EVERETT — A map at the back of the room showed clusters of color all over the Snohomish County, each one representing a piece of land that has been preserved as forest, farmland or open space.
The map was the first thing people saw when they came to Thursday’s celebration of Snohomish County’s Conservation Futures program at the county campus. It showed more than $31 million worth of spending under the program on land and property easements over the last five years.
Conservation Futures provides money to cities, nonprofits and the county for preservation projects through a competitive grant process. In 2013, the county issued a $25 million bond for the program.
Thursday’s event marked the end of the bond spending, county parks director Tom Teigen said. Leaders and employees from the county, cities, state organizations and conservation groups gathered.
Though the bond money now is spent, the program is expected to continue.
Among projects that have won funding from Conservation Futures is West Lake Roesiger, where 6,000 houses were going to be built until the property was bought and preserved as wilderness. The money also has preserved several local farms, including Riverbend Farm in Arlington and Bailey Farm in Snohomish.
Millions of dollars have gone toward conservation easements, which protect land from being developed. That was the case at both of the farms.
Since 2011, Conservation Futures dollars have been used for 16 purchases by cities, three by nonprofits and 20 by the county. State, federal and local funds have been used along with the grants. Some of the properties are several hundred acres.
It’s not just the big ones that matter, though. Some important spots are less than five acres in the middle of bustling cities, where woods or fields are hard to come by. For example, a purchase in Mountlake Terrace added about 3 acres to Terrace Creek Park.
“When you get into urban areas, 3 acres costs a lot more than in other areas,” Mountlake Terrace parks director Jeff Betz said. “Being able to get that access is important.”
Randy Lord, a councilman in Mukilteo, sits on the advisory board for Conservation Futures. The value of open spaces — which can’t be built into big parks with athletic fields or community centers if they are paid for by the program — is that they give people a chance to get outside in their own town or city.
“I can go anywhere in Snohomish County now and see a piece of land we’ve saved,” he said.

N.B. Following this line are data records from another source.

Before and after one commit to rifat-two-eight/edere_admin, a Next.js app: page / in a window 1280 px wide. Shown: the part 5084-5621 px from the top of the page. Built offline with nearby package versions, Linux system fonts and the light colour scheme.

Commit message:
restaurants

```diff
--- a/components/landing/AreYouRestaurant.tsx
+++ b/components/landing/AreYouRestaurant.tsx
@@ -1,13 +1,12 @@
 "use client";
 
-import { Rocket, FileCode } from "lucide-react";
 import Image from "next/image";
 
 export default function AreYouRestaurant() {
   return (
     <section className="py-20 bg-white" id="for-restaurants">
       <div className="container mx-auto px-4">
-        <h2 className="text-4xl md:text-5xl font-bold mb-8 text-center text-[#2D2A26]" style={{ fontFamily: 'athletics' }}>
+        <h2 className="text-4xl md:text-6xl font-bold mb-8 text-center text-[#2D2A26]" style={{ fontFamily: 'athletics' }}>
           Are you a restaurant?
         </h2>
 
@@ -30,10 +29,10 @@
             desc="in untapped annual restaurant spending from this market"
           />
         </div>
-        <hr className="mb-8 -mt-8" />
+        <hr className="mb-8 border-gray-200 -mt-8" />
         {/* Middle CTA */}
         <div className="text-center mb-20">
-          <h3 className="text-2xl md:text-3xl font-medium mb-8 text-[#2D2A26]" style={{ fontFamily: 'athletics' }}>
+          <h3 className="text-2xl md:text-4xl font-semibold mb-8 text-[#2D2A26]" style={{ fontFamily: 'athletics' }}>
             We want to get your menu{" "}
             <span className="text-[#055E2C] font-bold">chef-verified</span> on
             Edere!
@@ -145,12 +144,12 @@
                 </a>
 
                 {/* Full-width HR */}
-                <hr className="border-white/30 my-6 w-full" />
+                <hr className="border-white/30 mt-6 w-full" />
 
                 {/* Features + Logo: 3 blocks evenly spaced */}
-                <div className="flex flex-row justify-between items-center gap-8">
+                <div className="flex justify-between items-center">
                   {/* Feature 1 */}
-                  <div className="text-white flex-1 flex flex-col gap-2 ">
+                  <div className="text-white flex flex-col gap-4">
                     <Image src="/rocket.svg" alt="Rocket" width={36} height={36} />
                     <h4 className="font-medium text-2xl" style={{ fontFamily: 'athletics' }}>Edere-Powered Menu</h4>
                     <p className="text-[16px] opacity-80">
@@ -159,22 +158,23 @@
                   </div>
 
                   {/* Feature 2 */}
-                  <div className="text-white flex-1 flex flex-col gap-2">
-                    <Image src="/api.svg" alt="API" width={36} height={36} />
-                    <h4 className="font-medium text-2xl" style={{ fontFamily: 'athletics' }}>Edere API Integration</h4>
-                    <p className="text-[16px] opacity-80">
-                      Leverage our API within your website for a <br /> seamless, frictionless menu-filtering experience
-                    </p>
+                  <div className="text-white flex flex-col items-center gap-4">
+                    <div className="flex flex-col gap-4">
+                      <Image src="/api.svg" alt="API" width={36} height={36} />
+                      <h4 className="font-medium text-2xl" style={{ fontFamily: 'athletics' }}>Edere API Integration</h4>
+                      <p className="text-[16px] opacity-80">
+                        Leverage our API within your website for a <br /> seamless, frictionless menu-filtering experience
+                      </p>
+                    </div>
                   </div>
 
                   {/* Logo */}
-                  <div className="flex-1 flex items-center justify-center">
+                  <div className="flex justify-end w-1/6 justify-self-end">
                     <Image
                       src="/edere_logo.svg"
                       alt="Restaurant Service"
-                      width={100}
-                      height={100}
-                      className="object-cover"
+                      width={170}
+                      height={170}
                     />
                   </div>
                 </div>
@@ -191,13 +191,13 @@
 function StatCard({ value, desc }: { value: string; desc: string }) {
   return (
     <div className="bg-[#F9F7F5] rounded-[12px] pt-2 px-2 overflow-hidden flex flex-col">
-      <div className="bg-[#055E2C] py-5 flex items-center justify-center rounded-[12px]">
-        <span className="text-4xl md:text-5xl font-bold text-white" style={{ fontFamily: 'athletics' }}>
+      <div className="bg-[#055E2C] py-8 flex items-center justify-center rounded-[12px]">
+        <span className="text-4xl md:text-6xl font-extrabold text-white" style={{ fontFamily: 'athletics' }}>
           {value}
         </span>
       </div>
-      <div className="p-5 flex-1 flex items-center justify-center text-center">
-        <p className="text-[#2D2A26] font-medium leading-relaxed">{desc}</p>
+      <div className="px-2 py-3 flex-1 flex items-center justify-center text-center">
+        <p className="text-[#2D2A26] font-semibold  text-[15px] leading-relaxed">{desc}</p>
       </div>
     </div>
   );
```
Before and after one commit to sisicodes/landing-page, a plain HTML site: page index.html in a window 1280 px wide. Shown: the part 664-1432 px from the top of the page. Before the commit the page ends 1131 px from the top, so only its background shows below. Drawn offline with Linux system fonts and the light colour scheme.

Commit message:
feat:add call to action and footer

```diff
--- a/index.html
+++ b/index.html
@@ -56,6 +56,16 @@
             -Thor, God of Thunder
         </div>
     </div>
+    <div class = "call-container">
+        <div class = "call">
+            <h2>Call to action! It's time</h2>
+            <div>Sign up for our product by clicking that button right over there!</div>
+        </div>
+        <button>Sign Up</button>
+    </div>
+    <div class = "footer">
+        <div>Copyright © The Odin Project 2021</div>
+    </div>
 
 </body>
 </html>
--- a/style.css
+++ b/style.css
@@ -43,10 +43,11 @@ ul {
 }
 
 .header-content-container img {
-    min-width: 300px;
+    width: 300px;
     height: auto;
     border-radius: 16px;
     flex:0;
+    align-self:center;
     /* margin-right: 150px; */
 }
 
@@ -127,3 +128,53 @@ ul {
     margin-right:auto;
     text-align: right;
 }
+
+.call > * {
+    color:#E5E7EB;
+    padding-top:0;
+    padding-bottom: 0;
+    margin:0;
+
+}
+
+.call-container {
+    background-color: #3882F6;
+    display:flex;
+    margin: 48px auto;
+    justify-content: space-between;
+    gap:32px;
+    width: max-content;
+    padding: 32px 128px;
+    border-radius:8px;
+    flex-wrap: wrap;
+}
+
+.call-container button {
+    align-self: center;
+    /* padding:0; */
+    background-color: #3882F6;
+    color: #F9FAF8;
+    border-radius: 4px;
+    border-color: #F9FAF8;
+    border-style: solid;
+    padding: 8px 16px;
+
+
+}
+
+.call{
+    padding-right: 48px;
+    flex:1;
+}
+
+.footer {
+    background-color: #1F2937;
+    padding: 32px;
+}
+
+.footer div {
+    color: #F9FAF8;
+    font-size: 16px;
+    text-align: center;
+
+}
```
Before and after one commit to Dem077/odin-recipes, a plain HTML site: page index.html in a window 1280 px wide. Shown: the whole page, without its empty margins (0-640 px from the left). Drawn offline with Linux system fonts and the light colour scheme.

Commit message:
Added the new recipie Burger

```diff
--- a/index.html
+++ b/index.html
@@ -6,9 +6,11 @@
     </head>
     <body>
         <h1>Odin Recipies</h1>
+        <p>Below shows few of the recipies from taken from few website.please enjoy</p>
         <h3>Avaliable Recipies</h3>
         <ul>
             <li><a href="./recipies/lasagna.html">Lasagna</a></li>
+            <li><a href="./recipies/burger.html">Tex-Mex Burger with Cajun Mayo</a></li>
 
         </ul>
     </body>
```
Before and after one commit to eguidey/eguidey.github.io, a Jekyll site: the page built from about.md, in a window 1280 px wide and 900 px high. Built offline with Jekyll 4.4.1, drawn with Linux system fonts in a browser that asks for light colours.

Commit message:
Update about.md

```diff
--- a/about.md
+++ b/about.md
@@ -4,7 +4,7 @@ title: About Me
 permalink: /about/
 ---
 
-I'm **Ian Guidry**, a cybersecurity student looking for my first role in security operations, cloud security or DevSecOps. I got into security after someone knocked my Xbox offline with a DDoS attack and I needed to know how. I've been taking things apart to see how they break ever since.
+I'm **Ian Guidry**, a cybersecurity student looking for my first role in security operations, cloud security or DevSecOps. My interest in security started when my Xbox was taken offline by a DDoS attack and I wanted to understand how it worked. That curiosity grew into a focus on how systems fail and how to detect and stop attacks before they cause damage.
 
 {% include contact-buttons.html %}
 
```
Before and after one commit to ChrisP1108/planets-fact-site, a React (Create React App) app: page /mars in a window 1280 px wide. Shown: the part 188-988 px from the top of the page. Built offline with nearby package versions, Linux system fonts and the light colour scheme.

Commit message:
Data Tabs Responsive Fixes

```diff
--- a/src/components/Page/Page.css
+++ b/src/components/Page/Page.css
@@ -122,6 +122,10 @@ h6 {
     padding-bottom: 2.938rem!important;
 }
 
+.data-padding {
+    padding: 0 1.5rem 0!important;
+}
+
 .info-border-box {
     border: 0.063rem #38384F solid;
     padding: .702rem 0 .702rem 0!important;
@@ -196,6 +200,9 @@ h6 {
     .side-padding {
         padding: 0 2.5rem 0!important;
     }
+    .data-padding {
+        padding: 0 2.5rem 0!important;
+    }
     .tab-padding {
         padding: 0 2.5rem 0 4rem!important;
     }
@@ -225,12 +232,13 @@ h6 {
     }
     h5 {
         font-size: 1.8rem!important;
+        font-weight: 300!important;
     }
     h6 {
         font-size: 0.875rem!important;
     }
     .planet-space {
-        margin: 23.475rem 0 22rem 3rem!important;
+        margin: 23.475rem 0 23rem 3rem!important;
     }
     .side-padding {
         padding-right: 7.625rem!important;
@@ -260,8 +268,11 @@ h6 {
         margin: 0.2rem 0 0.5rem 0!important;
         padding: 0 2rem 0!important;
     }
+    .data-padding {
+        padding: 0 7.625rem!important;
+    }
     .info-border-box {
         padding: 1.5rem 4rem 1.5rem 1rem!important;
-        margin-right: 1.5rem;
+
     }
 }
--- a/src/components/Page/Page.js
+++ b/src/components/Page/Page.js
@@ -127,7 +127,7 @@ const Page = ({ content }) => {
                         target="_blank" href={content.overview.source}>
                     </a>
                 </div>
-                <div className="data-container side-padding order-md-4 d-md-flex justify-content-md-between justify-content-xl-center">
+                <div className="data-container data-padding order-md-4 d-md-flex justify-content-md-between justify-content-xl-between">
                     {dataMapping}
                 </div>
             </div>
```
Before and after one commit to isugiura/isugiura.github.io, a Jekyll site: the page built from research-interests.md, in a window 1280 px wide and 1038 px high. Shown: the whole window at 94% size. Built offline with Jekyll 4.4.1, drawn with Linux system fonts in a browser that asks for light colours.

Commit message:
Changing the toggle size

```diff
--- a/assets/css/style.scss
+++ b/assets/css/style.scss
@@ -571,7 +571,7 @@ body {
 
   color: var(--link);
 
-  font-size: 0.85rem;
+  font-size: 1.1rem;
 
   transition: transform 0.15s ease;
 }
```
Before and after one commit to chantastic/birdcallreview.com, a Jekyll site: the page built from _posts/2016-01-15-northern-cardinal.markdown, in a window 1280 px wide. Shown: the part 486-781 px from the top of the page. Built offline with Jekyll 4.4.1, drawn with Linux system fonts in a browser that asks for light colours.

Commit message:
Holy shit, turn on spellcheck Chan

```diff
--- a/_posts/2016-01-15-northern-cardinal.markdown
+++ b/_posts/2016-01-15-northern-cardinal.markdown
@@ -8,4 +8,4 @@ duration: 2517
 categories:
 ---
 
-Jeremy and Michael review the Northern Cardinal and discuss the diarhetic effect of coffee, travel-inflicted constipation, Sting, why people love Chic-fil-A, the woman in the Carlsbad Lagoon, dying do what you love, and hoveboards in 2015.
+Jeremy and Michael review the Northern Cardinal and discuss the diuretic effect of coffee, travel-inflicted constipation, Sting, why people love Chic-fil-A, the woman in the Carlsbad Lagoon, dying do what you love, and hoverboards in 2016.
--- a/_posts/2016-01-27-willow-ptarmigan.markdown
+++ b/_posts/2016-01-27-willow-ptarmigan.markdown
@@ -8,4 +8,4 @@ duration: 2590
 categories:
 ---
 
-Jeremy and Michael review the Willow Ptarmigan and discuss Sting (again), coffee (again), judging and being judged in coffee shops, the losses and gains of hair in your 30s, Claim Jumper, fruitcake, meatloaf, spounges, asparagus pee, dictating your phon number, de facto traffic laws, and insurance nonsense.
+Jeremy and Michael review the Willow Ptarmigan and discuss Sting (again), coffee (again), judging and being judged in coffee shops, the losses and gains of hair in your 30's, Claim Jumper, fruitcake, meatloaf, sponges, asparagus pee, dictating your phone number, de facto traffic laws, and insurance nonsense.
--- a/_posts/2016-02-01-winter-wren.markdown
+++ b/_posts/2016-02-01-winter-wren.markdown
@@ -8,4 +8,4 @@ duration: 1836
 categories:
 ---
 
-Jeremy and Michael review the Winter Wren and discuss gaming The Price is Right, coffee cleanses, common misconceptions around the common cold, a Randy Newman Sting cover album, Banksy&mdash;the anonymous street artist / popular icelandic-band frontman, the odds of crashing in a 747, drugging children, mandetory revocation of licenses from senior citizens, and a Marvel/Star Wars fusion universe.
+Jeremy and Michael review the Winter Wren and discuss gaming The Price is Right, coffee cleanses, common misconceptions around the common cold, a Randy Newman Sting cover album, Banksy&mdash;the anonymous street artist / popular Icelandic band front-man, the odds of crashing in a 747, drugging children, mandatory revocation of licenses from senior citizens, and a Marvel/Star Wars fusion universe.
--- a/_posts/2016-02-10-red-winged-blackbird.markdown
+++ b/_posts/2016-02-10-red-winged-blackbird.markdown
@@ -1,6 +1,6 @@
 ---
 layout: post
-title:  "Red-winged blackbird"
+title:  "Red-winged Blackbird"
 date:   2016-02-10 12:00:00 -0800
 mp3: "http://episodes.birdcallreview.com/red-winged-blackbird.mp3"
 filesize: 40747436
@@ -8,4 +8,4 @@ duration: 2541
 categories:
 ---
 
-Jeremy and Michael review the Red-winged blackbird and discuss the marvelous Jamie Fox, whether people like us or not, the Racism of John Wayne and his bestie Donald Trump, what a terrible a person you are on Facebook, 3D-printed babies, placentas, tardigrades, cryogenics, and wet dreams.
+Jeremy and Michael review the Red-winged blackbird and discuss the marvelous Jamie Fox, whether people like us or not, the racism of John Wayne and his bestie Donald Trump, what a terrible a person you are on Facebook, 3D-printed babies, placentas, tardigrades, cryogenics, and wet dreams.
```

The Friends of North Creek Forest were able to protect their forest with help from Conservation Futures programs in both Snohomish and King counties, said David Bain, the group’s vice president.
“We have a great patch of forest in Bothell and we’re getting kids out there to teach them about trees and birds and water and how what happens outside of the forest impacts what happens inside of the forest,” he said.
Mayors and park directors talked about the projects in their cities, such as Japanese Gulch in Mukilteo and a new boat launch on former farmland along the Snohomish River.
In Sultan, the program helped create a trail between two parks. Susie’s Trail is named after a longtime volunteer who died of cancer last year.
“I’m sure that ours is the smallest project you’ve ever done,” Sultan Mayor Carolyn Eslick said. “But to us, it was huge.”
Kari Bray: 425-339-3439; firstname.lastname@example.org